WHAT THE EXERCISE ASKS →
Set down the whole listing below exactly. The pictures stay out.

━━ DATA SUPPLIED

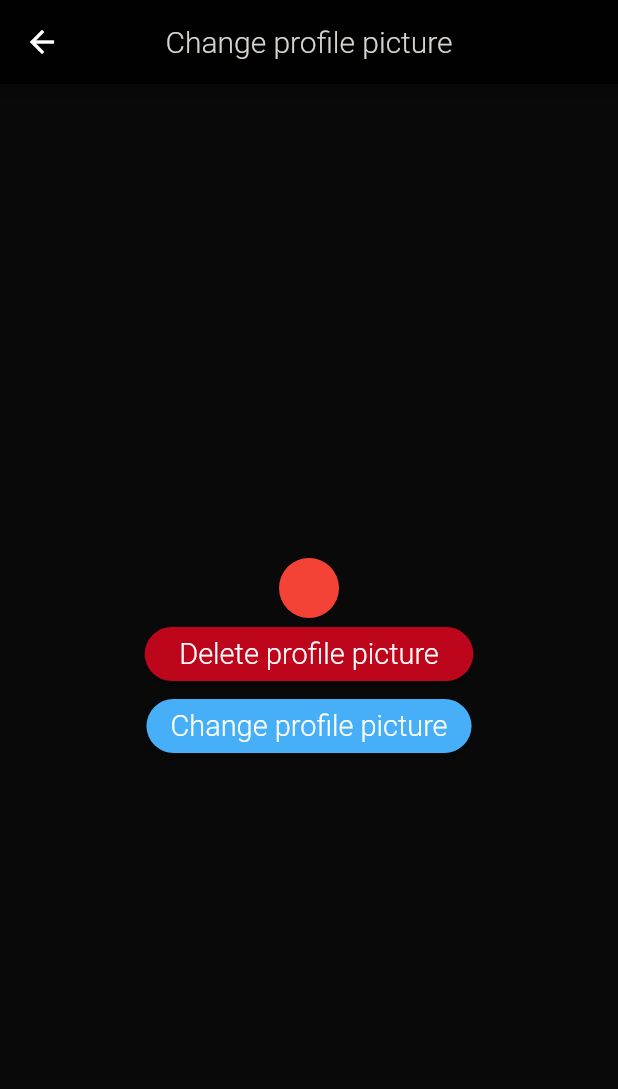
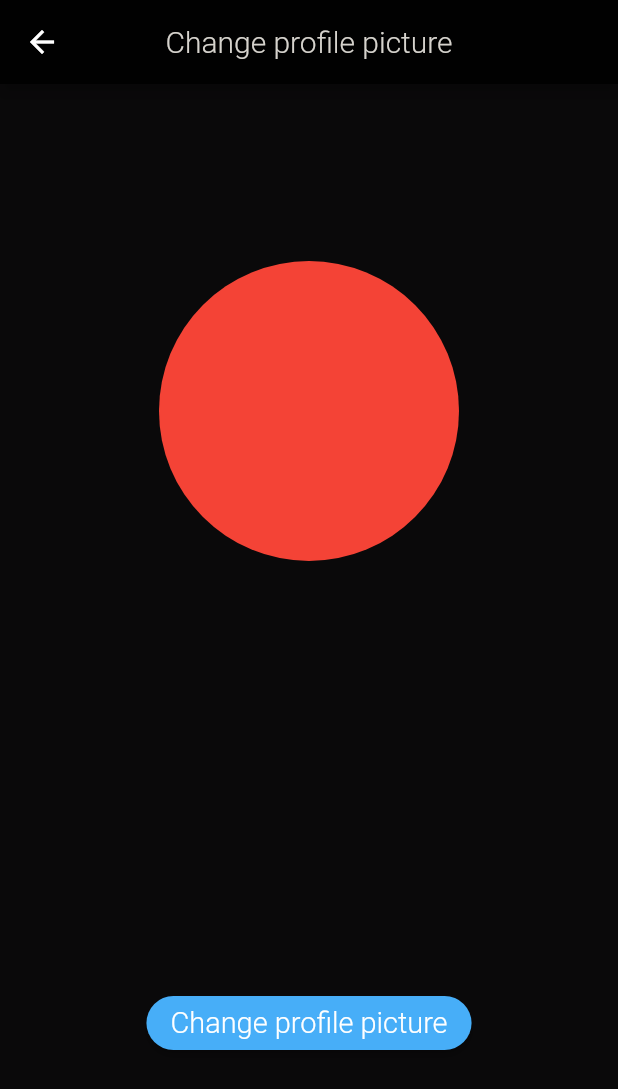
Before and after one commit to SarahElzayat/Flutter-Reddit-Clone, a Flutter app: the ChangeProfilePicutre screen opened directly, on a phone screen of 412 x 824 dp. Shown: the top 1089 px of the screen. Run offline on Flutter 3.47's test engine with Material 2 defaults, Android fonts, the phone set to English and light mode, and no system bars; our stand-ins replace bloc, conditional_builder_null_safety, dio, dismissible_page, dots_indicator, dotted_border and 19 more; missing offline and left inert: any_link_preview, delta_markdown, flutter_facebook_auth, flutter_quill, flutter_quill_extensions, giphy_get and 6 more; accounts and stored records are empty; network calls fail; statements that could not run were skipped; project files that could hold a hidden picture were left out.

Commit message:
Profile picture
uploading and deleting working
needs to be tried on live server

```diff
--- a/reddit/lib/cubit/app_cubit/app_state.dart
+++ b/reddit/lib/cubit/app_cubit/app_state.dart
@@ -20,9 +20,11 @@ class ChangeLeftDrawerState extends AppState {}
 // class ChangeEndDrawerState extends AppState {}
 
 class ChangeModeratingListState extends AppState {}
+
 class ChangeFavoritesListState extends AppState {}
 
 class ChangeYourCommunitiesState extends AppState {}
+
 class LoadedCommunitiesState extends AppState {}
 
 class ChangeHistoryCategoryState extends AppState {}
@@ -59,21 +61,24 @@ class LoadedMoreSavedState extends AppState {}
 
 class NoMoreSavedToLoadState extends AppState {}
 
+class LoadingResultsState extends AppState {}
 
+class LoadedResultsState extends AppState {}
 
-class LoadingResultsState extends AppState{}
-class LoadedResultsState extends AppState{}
-class ResultEmptyState extends AppState{}
-class NoMoreResultsToLoadState extends AppState{}
+class ResultEmptyState extends AppState {}
 
+class NoMoreResultsToLoadState extends AppState {}
 
-class SavedEmptyState extends AppState{}
-class ErrorState extends AppState{}
+class SavedEmptyState extends AppState {}
 
+class ErrorState extends AppState {}
 
-class DeletedProfilePictureState extends AppState{}
-class NoProfilePictureState extends AppState{}
-class ChangedProfilePictureState extends AppState{}
+class DeletedProfilePictureState extends AppState {}
 
+class NoProfilePictureState extends AppState {}
 
-class ChangedSubredditFavoriteState extends AppState{}
+class ChangedProfilePictureState extends AppState {}
+
+class LoadedProfilePictureState extends AppState {}
+
+class ChangedSubredditFavoriteState extends AppState {}
--- a/reddit/lib/networks/constant_end_points.dart
+++ b/reddit/lib/networks/constant_end_points.dart
@@ -14,6 +14,9 @@ const baseUrl = kReleaseMode
     : kIsWeb
         ? 'http://localhost:3000'
         : 'http://10.0.2.2:3000';
+
+const imagesBaseUrl =
+    kReleaseMode ? 'https://web.read-it.live/' : 'http://192.168.1.8:3000/';
 
 // login and signup
 const signUp = '/signup';
--- a/reddit/lib/screens/settings/change_profile_picture_screen.dart
+++ b/reddit/lib/screens/settings/change_profile_picture_screen.dart
@@ -17,7 +17,7 @@ class _ChangeProfilePicutreState extends State<ChangeProfilePicutre> {
 
   @override
   Widget build(BuildContext context) {
-    AppCubit cubit = AppCubit.get(context);
+    AppCubit cubit = AppCubit.get(context)..getUserProfilePicture();
     return BlocConsumer<AppCubit, AppState>(
       listener: (context, state) {},
       builder: (context, state) {
@@ -34,7 +34,10 @@ class _ChangeProfilePicutreState extends State<ChangeProfilePicutre> {
                   //todo use the one from backend
                   const CircleAvatar(
                     backgroundColor: Colors.red,
+                    radius: 100,
                   ),
+                  const Spacer(),
+                  if (cubit.profilePicture.isNotEmpty)
                     Flexible(
                       child: MaterialButton(
                         shape: const StadiumBorder(),
```
Also changed, not shown: reddit/lib/components/search_field.dart (+4 -4 lines), reddit/lib/cubit/app_cubit/app_cubit.dart (+20 -6 lines). Lines whose indentation alone changed are shown as unchanged.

━━━━

YOUR RESPONSE →
Before and after one commit to SarahElzayat/Flutter-Reddit-Clone, a Flutter app: the ChangeProfilePicutre screen opened directly, on a phone screen of 412 x 824 dp. Shown: the top 1089 px of the screen. Run offline on Flutter 3.47's test engine with Material 2 defaults, Android fonts, the phone set to English and light mode, and no system bars; our stand-ins replace bloc, conditional_builder_null_safety, dio, dismissible_page, dots_indicator, dotted_border and 19 more; missing offline and left inert: any_link_preview, delta_markdown, flutter_facebook_auth, flutter_quill, flutter_quill_extensions, giphy_get and 6 more; accounts and stored records are empty; network calls fail; statements that could not run were skipped; project files that could hold a hidden picture were left out.

Commit message:
Profile picture
uploading and deleting working
needs to be tried on live server

```diff
--- a/reddit/lib/cubit/app_cubit/app_state.dart
+++ b/reddit/lib/cubit/app_cubit/app_state.dart
@@ -20,9 +20,11 @@ class ChangeLeftDrawerState extends AppState {}
 // class ChangeEndDrawerState extends AppState {}
 
 class ChangeModeratingListState extends AppState {}
+
 class ChangeFavoritesListState extends AppState {}
 
 class ChangeYourCommunitiesState extends AppState {}
+
 class LoadedCommunitiesState extends AppState {}
 
 class ChangeHistoryCategoryState extends AppState {}
@@ -59,21 +61,24 @@ class LoadedMoreSavedState extends AppState {}
 
 class NoMoreSavedToLoadState extends AppState {}
 
+class LoadingResultsState extends AppState {}
 
+class LoadedResultsState extends AppState {}
 
-class LoadingResultsState extends AppState{}
-class LoadedResultsState extends AppState{}
-class ResultEmptyState extends AppState{}
-class NoMoreResultsToLoadState extends AppState{}
+class ResultEmptyState extends AppState {}
 
+class NoMoreResultsToLoadState extends AppState {}
 
-class SavedEmptyState extends AppState{}
-class ErrorState extends AppState{}
+class SavedEmptyState extends AppState {}
 
+class ErrorState extends AppState {}
 
-class DeletedProfilePictureState extends AppState{}
-class NoProfilePictureState extends AppState{}
-class ChangedProfilePictureState extends AppState{}
+class DeletedProfilePictureState extends AppState {}
 
+class NoProfilePictureState extends AppState {}
 
-class ChangedSubredditFavoriteState extends AppState{}
+class ChangedProfilePictureState extends AppState {}
+
+class LoadedProfilePictureState extends AppState {}
+
+class ChangedSubredditFavoriteState extends AppState {}
--- a/reddit/lib/networks/constant_end_points.dart
+++ b/reddit/lib/networks/constant_end_points.dart
@@ -14,6 +14,9 @@ const baseUrl = kReleaseMode
     : kIsWeb
         ? 'http://localhost:3000'
         : 'http://10.0.2.2:3000';
+
+const imagesBaseUrl =
+    kReleaseMode ? 'https://web.read-it.live/' : 'http://192.168.1.8:3000/';
 
 // login and signup
 const signUp = '/signup';
--- a/reddit/lib/screens/settings/change_profile_picture_screen.dart
+++ b/reddit/lib/screens/settings/change_profile_picture_screen.dart
@@ -17,7 +17,7 @@ class _ChangeProfilePicutreState extends State<ChangeProfilePicutre> {
 
   @override
   Widget build(BuildContext context) {
-    AppCubit cubit = AppCubit.get(context);
+    AppCubit cubit = AppCubit.get(context)..getUserProfilePicture();
     return BlocConsumer<AppCubit, AppState>(
       listener: (context, state) {},
       builder: (context, state) {
@@ -34,7 +34,10 @@ class _ChangeProfilePicutreState extends State<ChangeProfilePicutre> {
                   //todo use the one from backend
                   const CircleAvatar(
                     backgroundColor: Colors.red,
+                    radius: 100,
                   ),
+                  const Spacer(),
+                  if (cubit.profilePicture.isNotEmpty)
                     Flexible(
                       child: MaterialButton(
                         shape: const StadiumBorder(),
```
Also changed, not shown: reddit/lib/components/search_field.dart (+4 -4 lines), reddit/lib/cubit/app_cubit/app_cubit.dart (+20 -6 lines). Lines whose indentation alone changed are shown as unchanged.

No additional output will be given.